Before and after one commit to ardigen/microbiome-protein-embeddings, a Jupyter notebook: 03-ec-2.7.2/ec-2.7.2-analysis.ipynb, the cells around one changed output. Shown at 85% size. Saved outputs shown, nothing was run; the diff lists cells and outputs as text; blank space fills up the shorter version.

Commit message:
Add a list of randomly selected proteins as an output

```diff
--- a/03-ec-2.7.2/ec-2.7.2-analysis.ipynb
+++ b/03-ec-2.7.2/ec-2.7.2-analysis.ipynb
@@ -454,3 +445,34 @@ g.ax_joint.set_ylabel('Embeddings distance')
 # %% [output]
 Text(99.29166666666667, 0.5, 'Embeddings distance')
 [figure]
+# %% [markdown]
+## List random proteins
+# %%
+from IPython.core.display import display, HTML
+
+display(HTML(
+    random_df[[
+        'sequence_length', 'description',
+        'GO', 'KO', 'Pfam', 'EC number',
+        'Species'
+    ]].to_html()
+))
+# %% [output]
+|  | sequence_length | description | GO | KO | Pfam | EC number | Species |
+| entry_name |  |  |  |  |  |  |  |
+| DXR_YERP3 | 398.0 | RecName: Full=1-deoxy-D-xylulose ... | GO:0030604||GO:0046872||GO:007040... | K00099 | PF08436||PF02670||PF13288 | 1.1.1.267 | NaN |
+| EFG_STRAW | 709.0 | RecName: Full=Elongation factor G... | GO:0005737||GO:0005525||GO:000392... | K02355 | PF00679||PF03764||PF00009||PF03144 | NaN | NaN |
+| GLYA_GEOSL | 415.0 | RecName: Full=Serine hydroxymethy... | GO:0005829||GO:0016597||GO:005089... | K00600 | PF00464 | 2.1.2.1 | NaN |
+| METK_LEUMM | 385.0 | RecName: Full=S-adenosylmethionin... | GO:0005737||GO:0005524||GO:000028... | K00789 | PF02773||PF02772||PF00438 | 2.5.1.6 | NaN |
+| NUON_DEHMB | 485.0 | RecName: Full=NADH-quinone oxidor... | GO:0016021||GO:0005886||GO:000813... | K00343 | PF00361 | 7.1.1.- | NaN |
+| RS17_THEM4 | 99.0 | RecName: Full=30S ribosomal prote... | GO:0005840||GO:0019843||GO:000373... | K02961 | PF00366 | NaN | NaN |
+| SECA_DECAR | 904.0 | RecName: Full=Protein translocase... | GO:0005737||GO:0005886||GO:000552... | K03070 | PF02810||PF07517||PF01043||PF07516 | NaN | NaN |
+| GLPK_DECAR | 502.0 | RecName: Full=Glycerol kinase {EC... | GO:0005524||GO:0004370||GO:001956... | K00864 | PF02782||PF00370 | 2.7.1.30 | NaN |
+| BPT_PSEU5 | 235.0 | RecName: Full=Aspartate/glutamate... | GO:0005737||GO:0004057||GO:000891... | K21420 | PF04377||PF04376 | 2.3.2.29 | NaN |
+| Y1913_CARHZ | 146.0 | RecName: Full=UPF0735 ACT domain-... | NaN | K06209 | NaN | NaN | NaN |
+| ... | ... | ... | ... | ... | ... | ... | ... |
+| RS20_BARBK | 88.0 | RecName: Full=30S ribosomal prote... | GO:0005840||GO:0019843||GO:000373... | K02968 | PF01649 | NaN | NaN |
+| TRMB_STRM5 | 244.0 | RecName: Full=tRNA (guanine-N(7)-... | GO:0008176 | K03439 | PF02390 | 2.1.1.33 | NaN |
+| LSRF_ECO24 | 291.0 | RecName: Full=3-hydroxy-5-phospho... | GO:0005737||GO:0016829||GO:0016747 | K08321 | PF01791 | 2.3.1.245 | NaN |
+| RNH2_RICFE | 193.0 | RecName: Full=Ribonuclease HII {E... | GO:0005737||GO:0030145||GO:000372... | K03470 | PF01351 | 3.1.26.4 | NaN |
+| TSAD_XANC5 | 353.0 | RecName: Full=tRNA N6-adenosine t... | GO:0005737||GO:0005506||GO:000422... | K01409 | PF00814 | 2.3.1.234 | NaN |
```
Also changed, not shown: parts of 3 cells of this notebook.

Exercise directions: Give the data again in full, keeping every line as it was.

Your solution:
Before and after one commit to ardigen/microbiome-protein-embeddings, a Jupyter notebook: 03-ec-2.7.2/ec-2.7.2-analysis.ipynb, the cells around one changed output. Shown at 85% size. Saved outputs shown, nothing was run; the diff lists cells and outputs as text; blank space fills up the shorter version.

Commit message:
Add a list of randomly selected proteins as an output

```diff
--- a/03-ec-2.7.2/ec-2.7.2-analysis.ipynb
+++ b/03-ec-2.7.2/ec-2.7.2-analysis.ipynb
@@ -454,3 +445,34 @@ g.ax_joint.set_ylabel('Embeddings distance')
 # %% [output]
 Text(99.29166666666667, 0.5, 'Embeddings distance')
 [figure]
+# %% [markdown]
+## List random proteins
+# %%
+from IPython.core.display import display, HTML
+
+display(HTML(
+    random_df[[
+        'sequence_length', 'description',
+        'GO', 'KO', 'Pfam', 'EC number',
+        'Species'
+    ]].to_html()
+))
+# %% [output]
+|  | sequence_length | description | GO | KO | Pfam | EC number | Species |
+| entry_name |  |  |  |  |  |  |  |
+| DXR_YERP3 | 398.0 | RecName: Full=1-deoxy-D-xylulose ... | GO:0030604||GO:0046872||GO:007040... | K00099 | PF08436||PF02670||PF13288 | 1.1.1.267 | NaN |
+| EFG_STRAW | 709.0 | RecName: Full=Elongation factor G... | GO:0005737||GO:0005525||GO:000392... | K02355 | PF00679||PF03764||PF00009||PF03144 | NaN | NaN |
+| GLYA_GEOSL | 415.0 | RecName: Full=Serine hydroxymethy... | GO:0005829||GO:0016597||GO:005089... | K00600 | PF00464 | 2.1.2.1 | NaN |
+| METK_LEUMM | 385.0 | RecName: Full=S-adenosylmethionin... | GO:0005737||GO:0005524||GO:000028... | K00789 | PF02773||PF02772||PF00438 | 2.5.1.6 | NaN |
+| NUON_DEHMB | 485.0 | RecName: Full=NADH-quinone oxidor... | GO:0016021||GO:0005886||GO:000813... | K00343 | PF00361 | 7.1.1.- | NaN |
+| RS17_THEM4 | 99.0 | RecName: Full=30S ribosomal prote... | GO:0005840||GO:0019843||GO:000373... | K02961 | PF00366 | NaN | NaN |
+| SECA_DECAR | 904.0 | RecName: Full=Protein translocase... | GO:0005737||GO:0005886||GO:000552... | K03070 | PF02810||PF07517||PF01043||PF07516 | NaN | NaN |
+| GLPK_DECAR | 502.0 | RecName: Full=Glycerol kinase {EC... | GO:0005524||GO:0004370||GO:001956... | K00864 | PF02782||PF00370 | 2.7.1.30 | NaN |
+| BPT_PSEU5 | 235.0 | RecName: Full=Aspartate/glutamate... | GO:0005737||GO:0004057||GO:000891... | K21420 | PF04377||PF04376 | 2.3.2.29 | NaN |
+| Y1913_CARHZ | 146.0 | RecName: Full=UPF0735 ACT domain-... | NaN | K06209 | NaN | NaN | NaN |
+| ... | ... | ... | ... | ... | ... | ... | ... |
+| RS20_BARBK | 88.0 | RecName: Full=30S ribosomal prote... | GO:0005840||GO:0019843||GO:000373... | K02968 | PF01649 | NaN | NaN |
+| TRMB_STRM5 | 244.0 | RecName: Full=tRNA (guanine-N(7)-... | GO:0008176 | K03439 | PF02390 | 2.1.1.33 | NaN |
+| LSRF_ECO24 | 291.0 | RecName: Full=3-hydroxy-5-phospho... | GO:0005737||GO:0016829||GO:0016747 | K08321 | PF01791 | 2.3.1.245 | NaN |
+| RNH2_RICFE | 193.0 | RecName: Full=Ribonuclease HII {E... | GO:0005737||GO:0030145||GO:000372... | K03470 | PF01351 | 3.1.26.4 | NaN |
+| TSAD_XANC5 | 353.0 | RecName: Full=tRNA N6-adenosine t... | GO:0005737||GO:0005506||GO:000422... | K01409 | PF00814 | 2.3.1.234 | NaN |
```
Also changed, not shown: parts of 3 cells of this notebook.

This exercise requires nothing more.